God.
Who’s to say when the crying stops?
God.
Who’s to say when it’s time to move on?
God.

Not you.
Not me.

God.

You may give a “buck up” message to help someone “get past” their crud.
But, unless you’ve walked their path (and no one has the exact same path),
You have no idea the length of time it will take for them to be able to “move on”.

And, believe it or not, some people are created to grieve.
You might not like that, but it’s biblical.
Some people are given hurt after hurt after hurt to be an example of the reality of a sinful world.

You can’t know who that person is…and it’s way too easy to say, “Get over it!”

God determines the seasons of our lives.
WE are to be compassionate in whatever season we find others…

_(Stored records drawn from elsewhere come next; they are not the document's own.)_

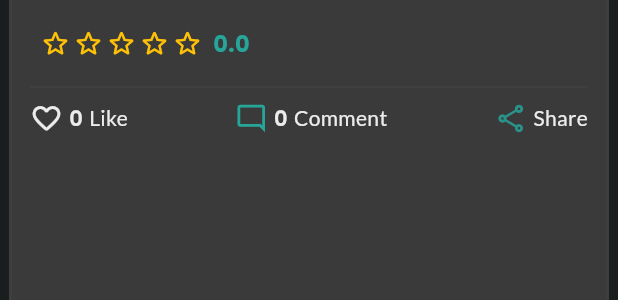
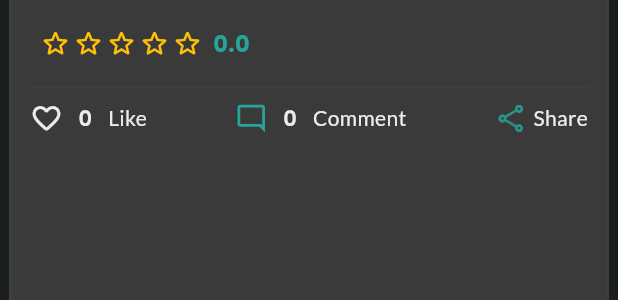
Before and after one commit to OTSO7/Vaella, a Flutter app: the PostCard widget shown alone on an empty page, opened directly with empty values, on a phone screen of 412 x 824 dp. Shown: the part 249-549 px from the top of the screen. Run offline on Flutter 3.47's test engine with Material 3 defaults, Android fonts, the light colour scheme and no system bars; our stand-ins replace cached_network_image, cloud_firestore, dio, equatable, firebase_auth, firebase_core and 10 more; missing offline and left inert: flutter_map_marker_cluster; accounts and stored records are empty; project files that could hold a hidden picture were left out.

Commit message:
paranneltiin tykkäys- ja kommentointi toimintoja

```diff
--- a/lib/widgets/post_card.dart
+++ b/lib/widgets/post_card.dart
@@ -36,11 +36,13 @@ class PostCard extends StatefulWidget {
 class _PostCardState extends State<PostCard> {
   bool _isLiked = false;
   int _likeCount = 0;
+  bool _likeLoading = false;
 
   @override
   void initState() {
     super.initState();
     _updateStateFromWidget();
+    _listenToLikes();
   }
 
   @override
@@ -48,6 +50,7 @@ class _PostCardState extends State<PostCard> {
     super.didUpdateWidget(oldWidget);
     if (widget.post.id != oldWidget.post.id) {
       _updateStateFromWidget();
+      _listenToLikes();
     }
   }
 
@@ -60,23 +63,56 @@ class _PostCardState extends State<PostCard> {
     }
   }
 
-  void _toggleLike() {
+  void _listenToLikes() {
+    // Päivitä tykkäystila reaaliaikaisesti
+    FirebaseFirestore.instance
+        .collection('posts')
+        .doc(widget.post.id)
+        .snapshots()
+        .listen((doc) {
+      if (!mounted) return;
+      final data = doc.data() as Map<String, dynamic>?;
+      if (data == null) return;
+      final likes = List<String>.from(data['likes'] ?? []);
+      setState(() {
+        _likeCount = likes.length;
+        _isLiked = widget.currentUserId != null &&
+            likes.contains(widget.currentUserId);
+      });
+    });
+  }
+
+  Future<void> _toggleLike() async {
+    if (_likeLoading) return;
     if (widget.currentUserId == null) {
       ScaffoldMessenger.of(context).showSnackBar(
           const SnackBar(content: Text("Please log in to like posts.")));
       return;
     }
     setState(() {
-      if (_isLiked) {
-        _likeCount--;
-        _isLiked = false;
-        widget.post.likes.remove(widget.currentUserId);
+      _likeLoading = true;
+    });
+
+    final postRef =
+        FirebaseFirestore.instance.collection('posts').doc(widget.post.id);
+
+    await FirebaseFirestore.instance.runTransaction((transaction) async {
+      final freshSnap = await transaction.get(postRef);
+      final likes = List<String>.from(freshSnap['likes'] ?? []);
+      bool isLikedNow = likes.contains(widget.currentUserId);
+
+      if (isLikedNow) {
+        likes.remove(widget.currentUserId);
       } else {
-        _likeCount++;
-        _isLiked = true;
-        widget.post.likes.add(widget.currentUserId!);
+        likes.add(widget.currentUserId!);
       }
+      transaction.update(postRef, {'likes': likes});
     });
+
+    setState(() {
+      _likeLoading = false;
+    });
+    // Reaaliaikainen listener päivittää _isLiked ja _likeCount
   }
 
   String _getTimeAgo(DateTime dateTime) {
@@ -357,16 +393,33 @@ class _PostCardState extends State<PostCard> {
                   child: Row(
                     mainAxisAlignment: MainAxisAlignment.spaceBetween,
                     children: [
-                      _socialAction(
-                        icon: _isLiked
-                            ? Icons.favorite_rounded
-                            : Icons.favorite_outline_rounded,
-                        color: _isLiked
-                            ? theme.colorScheme.error
-                            : theme.colorScheme.onSurfaceVariant,
-                        count: _likeCount,
-                        label: "Like",
+                      GestureDetector(
                         onTap: _toggleLike,
+                        child: Row(
+                          children: [
+                            Icon(
+                              _isLiked
+                                  ? Icons.favorite_rounded
+                                  : Icons.favorite_outline_rounded,
+                              color: _isLiked
+                                  ? theme.colorScheme.error
+                                  : theme.colorScheme.onSurfaceVariant,
+                              size: 22,
+                            ),
+                            const SizedBox(width: 4),
+                            SizedBox(
+                              width: 22, // Kiinteä leveys numerolle
+                              child: Text(
+                                '$_likeCount',
+                                textAlign: TextAlign.center,
+                                style: GoogleFonts.poppins(
+                                    fontWeight: FontWeight.w600),
+                              ),
+                            ),
+                            const SizedBox(width: 4),
+                            Text("Like", style: GoogleFonts.lato(fontSize: 14)),
+                          ],
+                        ),
                       ),
                       // --- Kommenttien määrä reaaliaikaisesti ---
                       StreamBuilder<DocumentSnapshot>(
@@ -455,6 +508,8 @@ class _PostCardState extends State<PostCard> {
     String? label,
     VoidCallback? onTap,
   }) {
+    // Kiinteä leveys numerolle, jotta layout ei skaalaudu
+    const double numberWidth = 22;
     return GestureDetector(
       onTap: onTap,
       child: Row(
@@ -462,8 +517,14 @@ class _PostCardState extends State<PostCard> {
           Icon(icon, size: 22, color: color),
           if (count != null) ...[
             const SizedBox(width: 4),
-            Text('$count',
-                style: GoogleFonts.poppins(fontWeight: FontWeight.w600)),
+            SizedBox(
+              width: numberWidth,
+              child: Text(
+                '$count',
+                textAlign: TextAlign.center,
+                style: GoogleFonts.poppins(fontWeight: FontWeight.w600),
+              ),
+            ),
           ],
           if (label != null) ...[
             const SizedBox(width: 4),
```
Also changed, not shown: lib/widgets/comments_bottom_sheet.dart (+6 -3 lines).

Mourn with those who mourn.
Rejoice with those who rejoice.

YOU are not God.
I am not God.

He determines the times and the seasons…
…the epochs of our lives.

Love covers a multitude of sins…even self-pity…
Be gentle, compassionate, forgiving…let the fruit of kindness be ever on your lips.

Grace, people.